Linlithgowshire Gazette, Friday 27th November, 1903, p.5.


   FIREMAN INJURED AT INVERKEITH. – An accident befell a Dundee fireman named Ewan at Inverkeilor on Tuesday morning. He was engaged on a special train from Dundee to Bervie, and in the course of some shunting at Inverkeilor his left arm was caught between the buffers of the engine and a carriage. On the train reaching Montrose he was taken to the Infirmary, where it was found that the muscles of the limb had been severely bruised. 

– Montrose Standard, Friday 27th November, 1903, p.4.


   SEVEN sheep were killed by a passing train on Tuesday at a level crossing near Stirling. 

– Falkirk Herald, Saturday 28th November, 1903, p.6.


   SHOCKING DEATH ON THE RAILWAY. – On Wednesday morning, on the railway, surfacemen at Markinch going to work they discovered the body of John Rollo, a tailor, lying on the down line near Markinch Station in a shockingly mutilated condition. It is supposed he had laid himself down on the rails on Tuesday night, and had been run over by an express train. The body had been carried a distance by the engine, and besides other terrible injuries the head was completely severed from the body. He was between 60 and 70 years of age. 

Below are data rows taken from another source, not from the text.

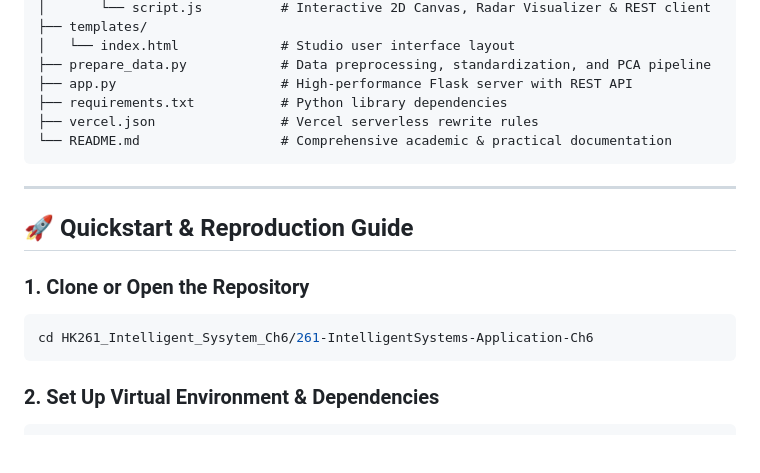
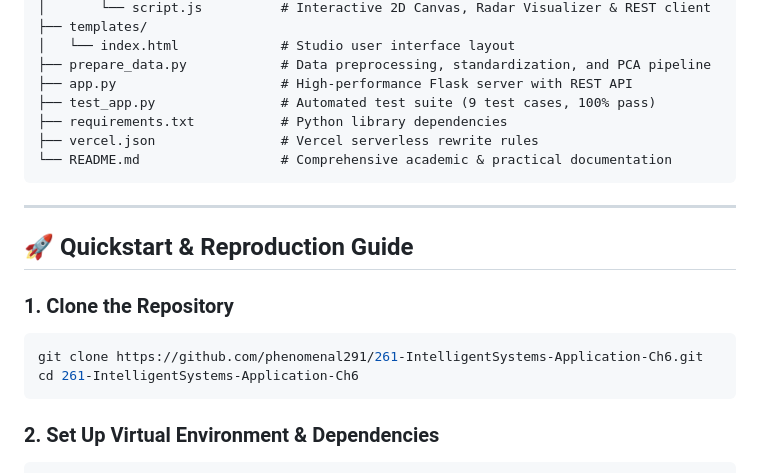
Before and after one commit to phenomenal291/261-IntelligentSystems-Application-Ch6, a Markdown page: README.md, the part around the change. Rendered like a GitHub page; blank space fills up the shorter version.

Commit message:
docs: update repository clone URL and file tree with test suite

````diff
--- a/README.md
+++ b/README.md
@@ -100,6 +100,7 @@ Evaluated across the 100 benchmark tracks with $K$-Means clustering ($K = 2 \dot
 │   └── index.html             # Studio user interface layout
 ├── prepare_data.py            # Data preprocessing, standardization, and PCA pipeline
 ├── app.py                     # High-performance Flask server with REST API
+├── test_app.py                # Automated test suite (9 test cases, 100% pass)
 ├── requirements.txt           # Python library dependencies
 ├── vercel.json                # Vercel serverless rewrite rules
 └── README.md                  # Comprehensive academic & practical documentation
@@ -109,9 +110,10 @@ Evaluated across the 100 benchmark tracks with $K$-Means clustering ($K = 2 \dot
 
 ## 🚀 Quickstart & Reproduction Guide
 
-### 1. Clone or Open the Repository
+### 1. Clone the Repository
 ```bash
-cd HK261_Intelligent_Sysytem_Ch6/261-IntelligentSystems-Application-Ch6
+git clone https://github.com/phenomenal291/261-IntelligentSystems-Application-Ch6.git
+cd 261-IntelligentSystems-Application-Ch6
 ```
 
 ### 2. Set Up Virtual Environment & Dependencies
````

– Fife Free Press, & Kirkcaldy Guardian, Saturday 28th November, 1903, p.5.

Leave a Reply